The Case Study Learning Materials have been rewritten. Here, Vital rounds up everything you need to know about the all-new, all-changed approach

The Case Study Learning Materials (LMs) have been rewritten and fully updated for 2014. The materials are clearly structured in response to ICAEW tutor and student demand, as well as examiner experience. The LMs can be used both in a tutor-led tuition process but also by independent learners. They comprise:

  • a study manual, which includes three truncated cases based on recent Case Study exams;
  • a walkthrough based on the Luvlox ( July 2012) case; and
  • two workbooks based on other recent cases – Watchwell ( July 2011) and Fluent Speech
  • (November 2012).

The extensive use of recent cases in the LMs, together with appropriately adapted marking keys, ensures that readers can easily identify what is required of candidates in their preparation for the exam.

The study manual comprises five chapters dealing with different components of the preparation process.

Chapter 1 introduces candidates to the Case Study exam. It brings together and summarises information on the Case Study structure and methods of assessment; provides an example of a typical marking key; and offers advice on preparing for the Case Study.

The other four chapters cover the Case Study from two interrelated perspectives. Chapters 2, 3 and 4 address the three key business analysis skills normally assessed in the Case Study requirements.

Chapter 2: Financial Statement Analysis, including a truncated case based on 4D (November 2011);

Chapter 3: Financial Data Analysis, including a truncated case based on IAJ (November 2009); and

Chapter 4: Operational and Strategic Analysis (subsuming Business Trust and Ethical Awareness), including a truncated case based on CROP (November 2008).

These chapters are interspersed with specific ‘skills tips’ for easy reference. The truncated (and fully-updated) cases provide opportunities for practising the analytical technique discussed in the chapter.

Although all chapters are designed so they can be studied individually, they cannot be viewed independently. They are intertwined because financial statement analysis – the analysis of how the business has been performing in its immediate past – informs financial data analysis, which usually considers a current issue facing the business.

The analysis of the business from these two perspectives (past and present) informs, and is informed by, the operational and strategic analysis, which considers the business from the present to the future.

Chapter 5 considers the assessment from an overall perspective of the four assessed professional skills:

  • Assimilating and Using Information (A&UI);
  • Structuring Problems and Solutions (SP&S);
  • Applying Judgement (AJ); and
  • Conclusions and Recommendations (C&R).

Advice is offered on how to demonstrate these skills as effectively as possible in the exam, and how they interact with each other. Chapter 5 also covers the Executive Summary: its purpose, form, preparation and assessment.

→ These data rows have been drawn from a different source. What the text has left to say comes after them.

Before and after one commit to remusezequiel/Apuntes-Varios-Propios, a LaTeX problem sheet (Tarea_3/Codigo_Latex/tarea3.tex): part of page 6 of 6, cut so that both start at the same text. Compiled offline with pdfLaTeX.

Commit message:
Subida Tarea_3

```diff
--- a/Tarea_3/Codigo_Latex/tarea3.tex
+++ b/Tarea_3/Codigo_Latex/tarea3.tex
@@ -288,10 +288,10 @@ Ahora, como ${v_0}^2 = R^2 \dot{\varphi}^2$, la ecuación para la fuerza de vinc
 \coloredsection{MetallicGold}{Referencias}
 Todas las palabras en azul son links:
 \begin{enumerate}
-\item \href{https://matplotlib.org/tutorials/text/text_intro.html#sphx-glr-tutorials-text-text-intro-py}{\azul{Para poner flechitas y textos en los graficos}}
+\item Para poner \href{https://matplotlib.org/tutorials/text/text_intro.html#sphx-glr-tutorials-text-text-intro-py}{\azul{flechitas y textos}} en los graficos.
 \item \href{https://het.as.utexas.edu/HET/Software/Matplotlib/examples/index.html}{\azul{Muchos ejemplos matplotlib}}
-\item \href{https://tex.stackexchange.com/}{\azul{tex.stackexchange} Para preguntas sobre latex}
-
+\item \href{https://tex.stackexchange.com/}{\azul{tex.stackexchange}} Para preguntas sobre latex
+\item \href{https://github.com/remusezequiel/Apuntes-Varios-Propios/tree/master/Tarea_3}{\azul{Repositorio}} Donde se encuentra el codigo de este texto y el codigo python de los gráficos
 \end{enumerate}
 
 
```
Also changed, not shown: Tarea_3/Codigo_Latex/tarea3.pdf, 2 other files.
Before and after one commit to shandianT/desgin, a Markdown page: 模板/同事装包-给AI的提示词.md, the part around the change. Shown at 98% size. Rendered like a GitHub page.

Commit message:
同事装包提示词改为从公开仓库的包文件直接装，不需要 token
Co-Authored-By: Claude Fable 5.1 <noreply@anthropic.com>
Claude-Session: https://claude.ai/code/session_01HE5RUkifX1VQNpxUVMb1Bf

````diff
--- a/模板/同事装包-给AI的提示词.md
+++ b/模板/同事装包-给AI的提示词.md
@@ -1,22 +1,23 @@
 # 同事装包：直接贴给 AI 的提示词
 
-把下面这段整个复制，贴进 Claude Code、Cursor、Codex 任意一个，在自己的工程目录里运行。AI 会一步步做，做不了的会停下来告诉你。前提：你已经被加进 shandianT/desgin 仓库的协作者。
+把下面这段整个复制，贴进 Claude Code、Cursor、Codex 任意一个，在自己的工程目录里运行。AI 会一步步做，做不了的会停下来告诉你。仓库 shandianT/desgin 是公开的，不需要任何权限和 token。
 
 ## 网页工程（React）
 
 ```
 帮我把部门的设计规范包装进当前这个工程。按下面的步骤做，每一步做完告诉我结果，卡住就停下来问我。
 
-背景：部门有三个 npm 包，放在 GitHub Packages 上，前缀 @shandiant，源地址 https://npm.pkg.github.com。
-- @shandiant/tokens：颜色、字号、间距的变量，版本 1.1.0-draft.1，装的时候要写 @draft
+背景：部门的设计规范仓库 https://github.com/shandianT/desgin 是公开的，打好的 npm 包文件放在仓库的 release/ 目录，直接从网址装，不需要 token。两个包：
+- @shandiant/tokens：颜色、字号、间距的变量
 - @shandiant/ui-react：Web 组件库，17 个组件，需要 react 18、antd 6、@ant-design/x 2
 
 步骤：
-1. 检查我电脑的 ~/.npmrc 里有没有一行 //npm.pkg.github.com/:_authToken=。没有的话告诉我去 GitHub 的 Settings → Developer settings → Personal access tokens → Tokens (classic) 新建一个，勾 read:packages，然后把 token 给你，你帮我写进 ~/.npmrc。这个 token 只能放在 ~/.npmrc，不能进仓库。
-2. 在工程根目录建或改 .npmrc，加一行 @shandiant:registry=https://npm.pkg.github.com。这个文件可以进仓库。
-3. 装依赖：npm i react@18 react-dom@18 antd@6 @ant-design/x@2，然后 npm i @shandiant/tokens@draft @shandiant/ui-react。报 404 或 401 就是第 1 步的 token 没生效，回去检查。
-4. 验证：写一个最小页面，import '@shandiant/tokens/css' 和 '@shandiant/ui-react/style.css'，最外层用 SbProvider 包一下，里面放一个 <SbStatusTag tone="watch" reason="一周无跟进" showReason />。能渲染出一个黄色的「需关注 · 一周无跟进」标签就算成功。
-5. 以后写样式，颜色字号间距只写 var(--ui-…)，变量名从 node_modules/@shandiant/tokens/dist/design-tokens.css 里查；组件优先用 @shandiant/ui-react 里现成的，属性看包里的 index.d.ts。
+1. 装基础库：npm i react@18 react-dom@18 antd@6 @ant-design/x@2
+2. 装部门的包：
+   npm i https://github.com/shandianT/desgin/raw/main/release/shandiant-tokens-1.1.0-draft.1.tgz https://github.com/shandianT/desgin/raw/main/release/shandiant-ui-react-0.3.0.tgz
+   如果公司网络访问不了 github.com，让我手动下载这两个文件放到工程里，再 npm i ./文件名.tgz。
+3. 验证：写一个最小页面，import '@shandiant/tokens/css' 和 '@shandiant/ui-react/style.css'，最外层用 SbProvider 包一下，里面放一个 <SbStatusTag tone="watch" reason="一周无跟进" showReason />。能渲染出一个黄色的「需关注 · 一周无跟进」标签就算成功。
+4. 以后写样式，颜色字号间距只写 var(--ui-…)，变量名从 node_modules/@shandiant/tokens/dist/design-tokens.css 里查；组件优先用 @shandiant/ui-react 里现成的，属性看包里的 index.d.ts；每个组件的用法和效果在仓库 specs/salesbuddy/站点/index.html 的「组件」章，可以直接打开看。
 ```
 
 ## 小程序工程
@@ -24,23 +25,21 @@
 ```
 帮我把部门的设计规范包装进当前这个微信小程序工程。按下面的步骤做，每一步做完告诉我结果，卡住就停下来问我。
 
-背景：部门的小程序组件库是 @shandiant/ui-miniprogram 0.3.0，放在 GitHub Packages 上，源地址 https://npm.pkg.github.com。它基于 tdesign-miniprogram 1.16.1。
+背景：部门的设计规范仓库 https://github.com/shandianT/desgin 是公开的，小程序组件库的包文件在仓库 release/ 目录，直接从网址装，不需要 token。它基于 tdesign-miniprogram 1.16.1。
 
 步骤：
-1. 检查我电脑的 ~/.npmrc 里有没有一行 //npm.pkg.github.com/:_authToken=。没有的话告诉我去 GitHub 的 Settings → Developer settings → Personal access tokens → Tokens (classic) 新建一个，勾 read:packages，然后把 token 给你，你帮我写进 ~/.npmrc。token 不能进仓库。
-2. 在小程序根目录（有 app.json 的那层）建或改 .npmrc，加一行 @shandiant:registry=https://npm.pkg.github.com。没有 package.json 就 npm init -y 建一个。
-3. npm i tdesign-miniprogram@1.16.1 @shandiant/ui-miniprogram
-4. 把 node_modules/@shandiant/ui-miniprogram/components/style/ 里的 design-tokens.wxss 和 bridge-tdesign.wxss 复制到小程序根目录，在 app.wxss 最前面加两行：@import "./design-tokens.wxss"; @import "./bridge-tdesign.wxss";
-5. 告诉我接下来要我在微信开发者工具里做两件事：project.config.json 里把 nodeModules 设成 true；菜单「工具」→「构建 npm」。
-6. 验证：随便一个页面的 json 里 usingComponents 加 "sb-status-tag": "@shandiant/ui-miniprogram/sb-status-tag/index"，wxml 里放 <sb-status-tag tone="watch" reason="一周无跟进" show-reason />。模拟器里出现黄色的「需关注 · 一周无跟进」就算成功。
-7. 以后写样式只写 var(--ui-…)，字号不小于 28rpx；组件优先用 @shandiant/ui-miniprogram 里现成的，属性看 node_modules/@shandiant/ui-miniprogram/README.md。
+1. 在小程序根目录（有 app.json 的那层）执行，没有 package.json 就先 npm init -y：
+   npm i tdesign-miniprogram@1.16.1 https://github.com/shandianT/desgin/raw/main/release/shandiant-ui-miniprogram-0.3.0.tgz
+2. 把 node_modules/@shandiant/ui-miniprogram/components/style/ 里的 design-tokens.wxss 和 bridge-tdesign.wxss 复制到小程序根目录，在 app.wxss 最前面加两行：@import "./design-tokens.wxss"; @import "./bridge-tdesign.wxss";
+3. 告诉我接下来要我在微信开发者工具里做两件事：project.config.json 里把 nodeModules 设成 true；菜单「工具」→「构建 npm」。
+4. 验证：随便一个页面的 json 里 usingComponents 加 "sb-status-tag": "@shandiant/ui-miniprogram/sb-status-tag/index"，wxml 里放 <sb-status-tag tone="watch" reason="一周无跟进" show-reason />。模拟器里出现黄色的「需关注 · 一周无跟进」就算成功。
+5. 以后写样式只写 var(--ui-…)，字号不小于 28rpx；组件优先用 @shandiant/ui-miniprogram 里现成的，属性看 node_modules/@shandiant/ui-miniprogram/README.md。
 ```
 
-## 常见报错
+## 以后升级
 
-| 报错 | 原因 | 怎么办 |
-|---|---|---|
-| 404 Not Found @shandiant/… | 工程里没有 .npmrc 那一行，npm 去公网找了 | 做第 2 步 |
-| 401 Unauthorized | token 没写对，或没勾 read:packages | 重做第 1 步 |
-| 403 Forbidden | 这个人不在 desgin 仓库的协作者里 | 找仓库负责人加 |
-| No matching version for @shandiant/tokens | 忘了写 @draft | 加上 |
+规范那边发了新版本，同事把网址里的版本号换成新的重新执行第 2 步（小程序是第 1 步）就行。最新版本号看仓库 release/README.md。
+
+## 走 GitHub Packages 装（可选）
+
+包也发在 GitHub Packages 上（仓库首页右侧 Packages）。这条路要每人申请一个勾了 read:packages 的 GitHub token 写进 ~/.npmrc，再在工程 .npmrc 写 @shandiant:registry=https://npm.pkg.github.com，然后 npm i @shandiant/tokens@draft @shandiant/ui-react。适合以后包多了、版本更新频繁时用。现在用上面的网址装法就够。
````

The other volumes forming the new LMs; the walkthrough and the two workbooks, will enable students to study in detail how to approach a full Case Study exam, providing material for them to practise ahead of the actual exam. The walkthrough contains a series of interactive questions for students to build up their knowledge and skills.

By working through these LMs, you should come away with extensive ideas on techniques to help maximise your chances of success. With tips, hints and extracts from the examiners’ commentaries, they form a comprehensive toolkit that, if used properly as part of your preparation, will provide a clear pathway to passing the Case Study. 

To listen to the special Case Study exam webinar recording, visit icaew.com/examresources

This article originally appeared in the April 2014 edition of VITAL.